Preps notes

Local student athletes to sign letters of intent

From staff reportsFebruary 4, 2014 

Several area athletes are expected to sign National Letters of Intent this week.

Until athletes sign a the NLI, neither the school nor the athlete is obligated to the other.

National letters obligate the athlete and the school to each other in exchange for the promise of some athletic scholarship assistance.

The first day of the NLI signing period for football, track and field, cross country and soccer is Wednesday. Other sports have signing periods at other times.

The vast majority of athletes, except for football and basketball, who sign national letters do not receive full scholarships, but instead receive some financial assistance.

Some schools, including schools in the Ivy League, do not give athletic scholarships, but do give financial aid to students.

Champs remembered: Wakefield will be honoring the 2004 NCHSAA 4A state championship boys basketball team Friday during a home game against Broughton.

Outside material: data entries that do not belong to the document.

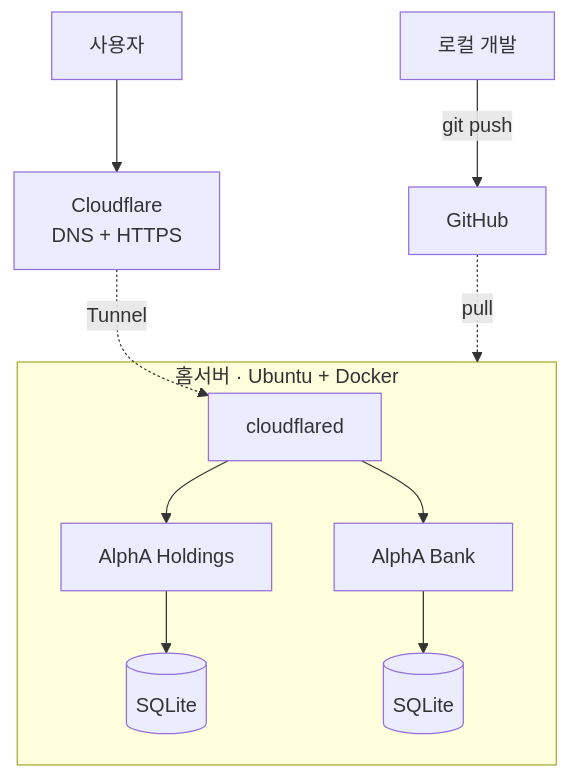
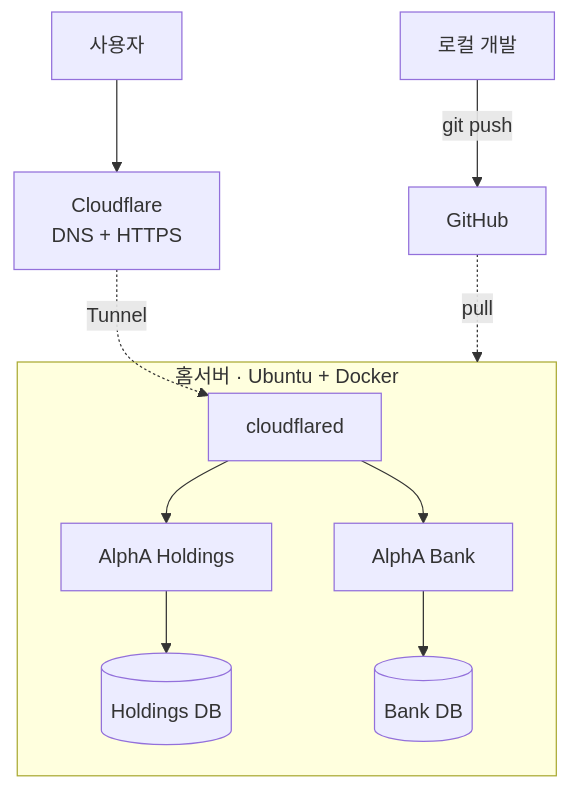
Before and after one commit to alpha-1nc/alpha-infra: the diagram in README.md, drawn with Mermaid. The commit also changed other lines of this file, not shown here.

````diff
--- a/README.md
+++ b/README.md
@@ -9,16 +8,16 @@
 ```mermaid
 flowchart TD
     User[사용자] --> CF[Cloudflare<br/>DNS + HTTPS]
     CF -.Tunnel.-> CFD
 
     Dev[로컬 개발] -->|git push| GH[GitHub]
     GH -.pull.-> Server
 
     subgraph Server[홈서버 · Ubuntu + Docker]
         CFD[cloudflared]
         CFD --> H[AlphA Holdings]
         CFD --> B[AlphA Bank]
-        H --> HDB[(SQLite)]
-        B --> BDB[(SQLite)]
+        H --> HDB[(Holdings DB)]
+        B --> BDB[(Bank DB)]
     end
 ```
````
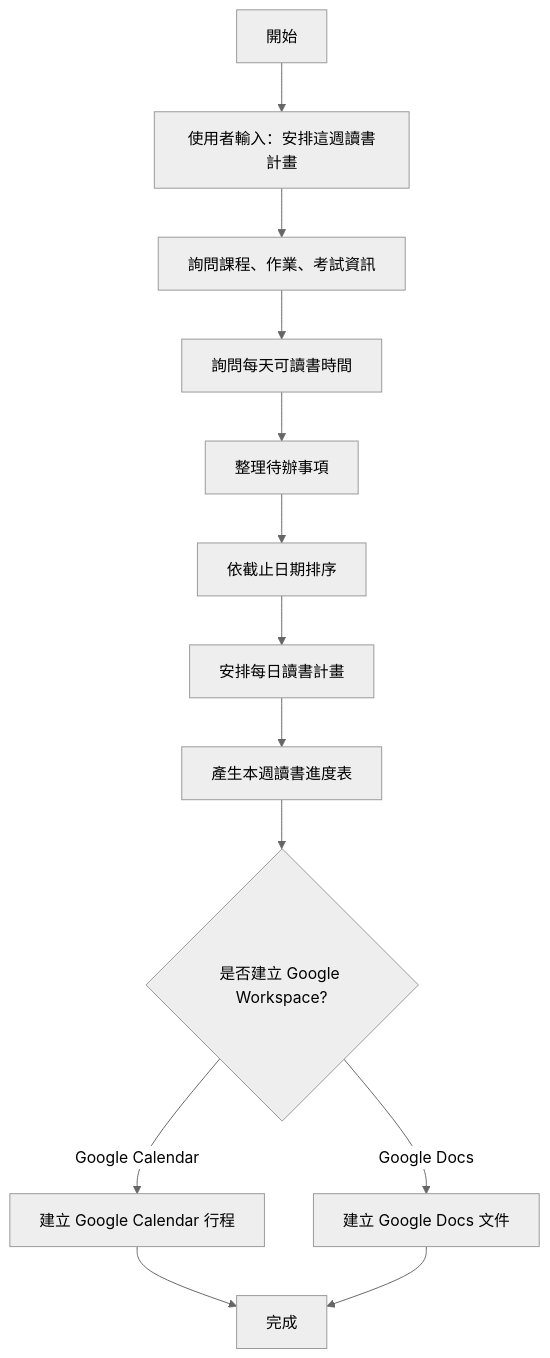
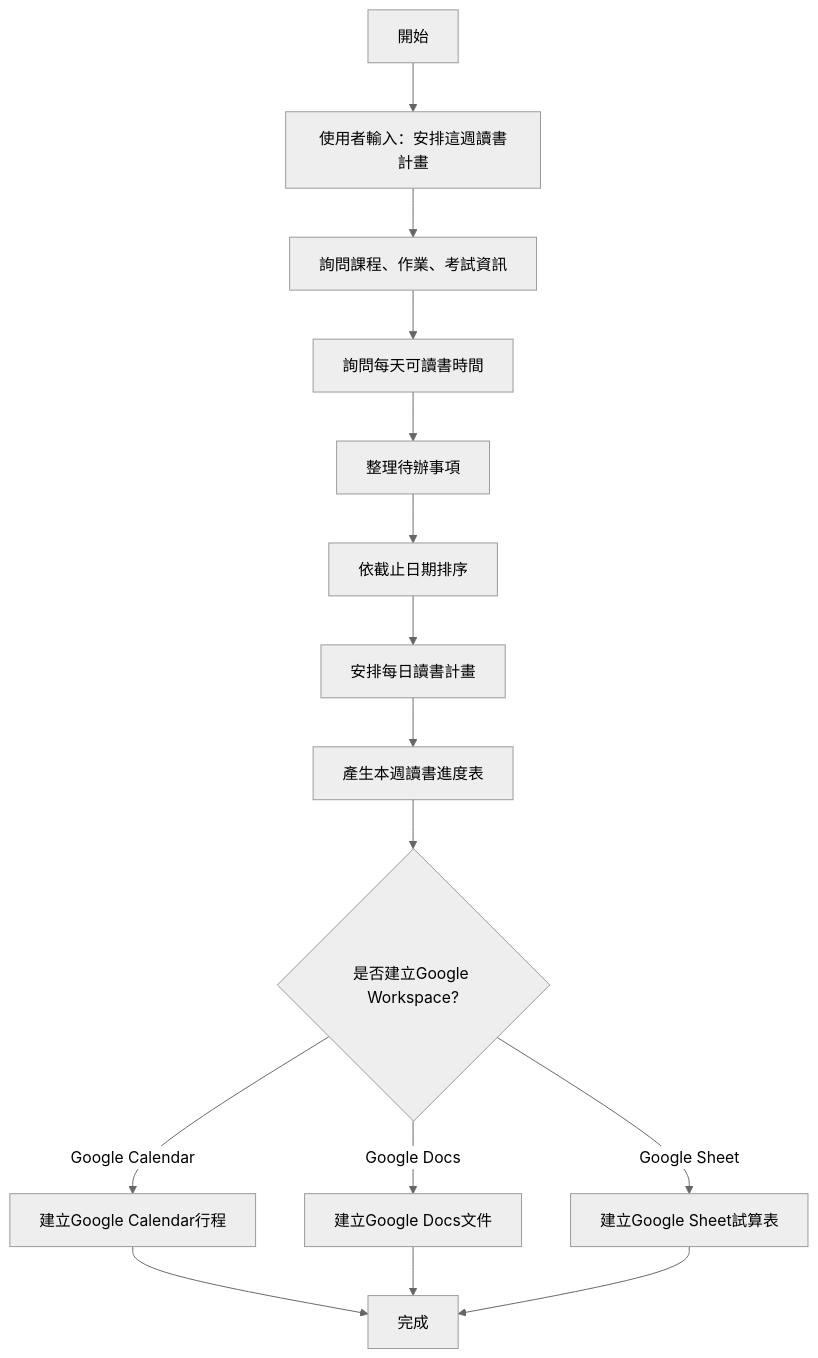
Before and after one commit to syy041/AI-Agent-Learning: the diagram in docs/development-log.md, drawn with Mermaid (neutral theme). The commit also changed other lines of this file, not shown here.

Commit message:
feat:y在study planner新增sheet功能

````diff
--- a/docs/development-log.md
+++ b/docs/development-log.md
@@ -79,15 +79,17 @@
  ```mermaid
 flowchart TD
     A[開始] --> B[使用者輸入：安排這週讀書計畫]
     B --> C[詢問課程、作業、考試資訊]
     C --> D[詢問每天可讀書時間]
     D --> E[整理待辦事項]
     E --> F[依截止日期排序]
     F --> G[安排每日讀書計畫]
     G --> H[產生本週讀書進度表]
-    H --> I{是否建立 Google Workspace?}
-    I -->|Google Calendar| J[建立 Google Calendar 行程]
-    I -->|Google Docs| K[建立 Google Docs 文件]
-    J --> L[完成]
-    K --> L
+    H --> I{是否建立Google Workspace?}
+    I -->|Google Calendar| J[建立Google Calendar行程]
+    I -->|Google Docs| K[建立Google Docs文件]
+    I -->|Google Sheet| L[建立Google Sheet試算表]
+    J --> M[完成]
+    K --> M
+    L --> M
 ```
````
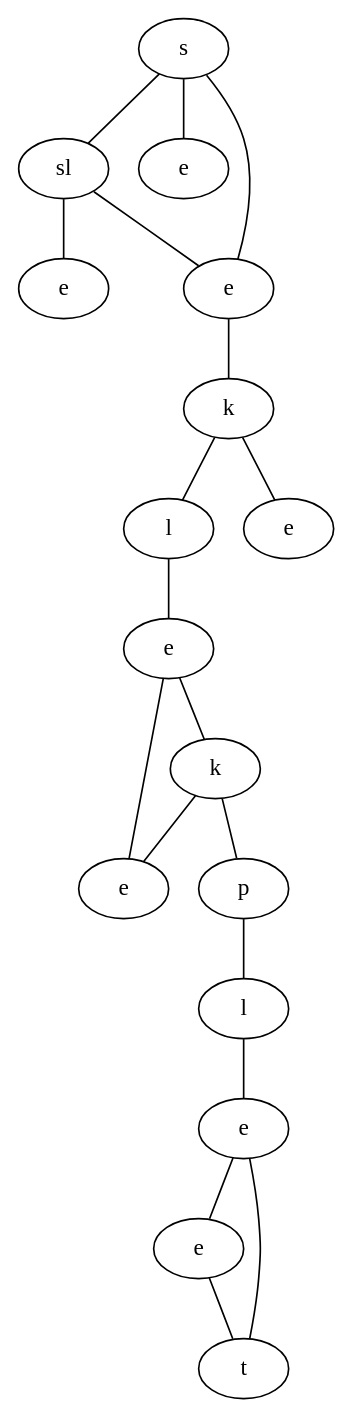
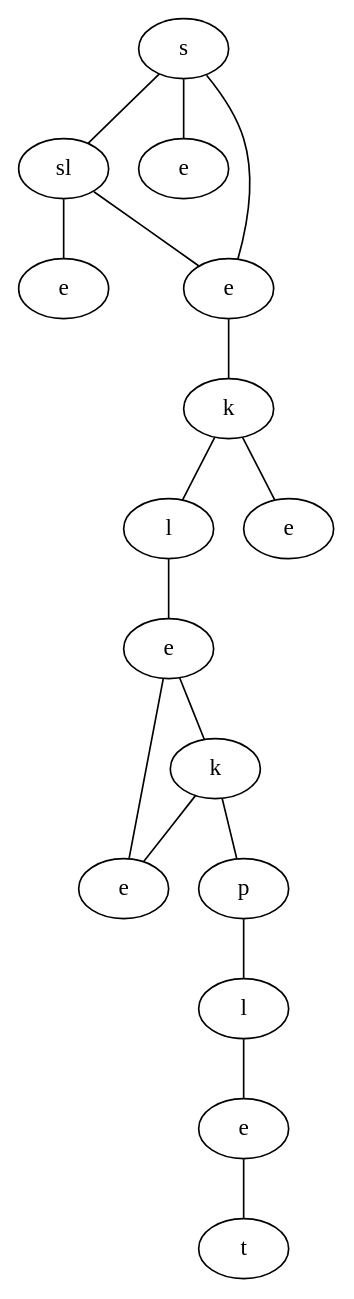
Before and after one commit to schrum2/MM-NEAT: the diagram in data/VGLC/graph.dot, drawn with Graphviz. The commit also changed 3 other files, not shown here.

```diff
--- a/data/VGLC/graph.dot
+++ b/data/VGLC/graph.dot
@@ -1,36 +1,33 @@
 graph {
-oekH[label="s"]
-cvQp[label="sl"]
-guDK[label="e"]
-fIab[label="e"]
-JSnQ[label="e"]
-cLNP[label="k"]
-uxXv[label="l"]
-oyCf[label="e"]
-ukrf[label="e"]
-jcJF[label="k"]
-Inqt[label="e"]
-moap[label="p"]
-ktbc[label="l"]
-yjGu[label="e"]
-ndJp[label="e"]
-zloH[label="t"]
-oekH -- cvQp
-oekH -- guDK
-oekH -- fIab
-cvQp -- fIab
-cvQp -- JSnQ
-fIab -- cLNP
-cLNP -- uxXv
-cLNP -- oyCf
-uxXv -- ukrf
-ukrf -- jcJF
-ukrf -- Inqt
-jcJF -- Inqt
-jcJF -- moap
-moap -- ktbc
-ktbc -- yjGu
-yjGu -- ndJp
-yjGu -- zloH
-ndJp -- zloH
+yuLB[label="s"]
+Jccx[label="sl"]
+jVNi[label="e"]
+wYDZ[label="e"]
+oert[label="e"]
+hYWc[label="k"]
+nvLX[label="l"]
+qPZE[label="e"]
+BxVj[label="e"]
+UiGn[label="k"]
+obxk[label="e"]
+zixF[label="p"]
+IMAI[label="l"]
+wknZ[label="e"]
+jmnq[label="t"]
+yuLB -- Jccx
+yuLB -- jVNi
+yuLB -- wYDZ
+Jccx -- wYDZ
+Jccx -- oert
+wYDZ -- hYWc
+hYWc -- nvLX
+hYWc -- qPZE
+nvLX -- BxVj
+BxVj -- UiGn
+BxVj -- obxk
+UiGn -- obxk
+UiGn -- zixF
+zixF -- IMAI
+IMAI -- wknZ
+wknZ -- jmnq
 }
```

The Wolverines stunned Winston-Salem Reynolds 48-46 at N.C. State’ Reynolds Coliseum ten years ago.

Reynolds had averaged 80 points per game and was a heavy favorite, but Wakefield’s defense was extraordinary.

"There may be a lot of teams out there with better players," Wakefield coach Tom Kinkelaar said at the time. "But we're the only one that can say it is the state 4A boys champion."

Dreibelbis wins national honor: Mark Dreibelbis, an assistant commissioner of the N.C. High School Athletic Association, is the 2014 national coach educator the year. The National Federation of State High School Associations presents the honor.

Dreibelbis led an effort that resulted in the NCHSAA requiring all new coaches and all non-faculty or volunteer coaches to complete the NFHS Fundamentals of Coaching course. Dreibelbis has presented more than 50 sessions of the classroom version of the course. North Carolina coaches have completed more than 11,000 FOC courses.

Among his other coach education initiatives, Dreibelbis is working toward requiring all North Carolina coaches to earn the NFHS Accredited Interscholastic Coach (AIC) certification.

He also was responsible for requiring coaches who are ejected from a game to take the NFHS “Teaching and Modeling Behavior” course before they can return to coaching, as well as spearheading the effort for coaches and officials to take the NFHS “Concussion in Sports – What You Need to Know” course.

North Raleigh News is pleased to provide this opportunity to share information, experiences and observations about what's in the news. Some of the comments may be reprinted elsewhere in the site or in the newspaper. We encourage lively, open debate on the issues of the day, and ask that you refrain from profanity, hate speech, personal comments and remarks that are off point. Thank you for taking the time to offer your thoughts.

Commenting FAQs | Terms of Service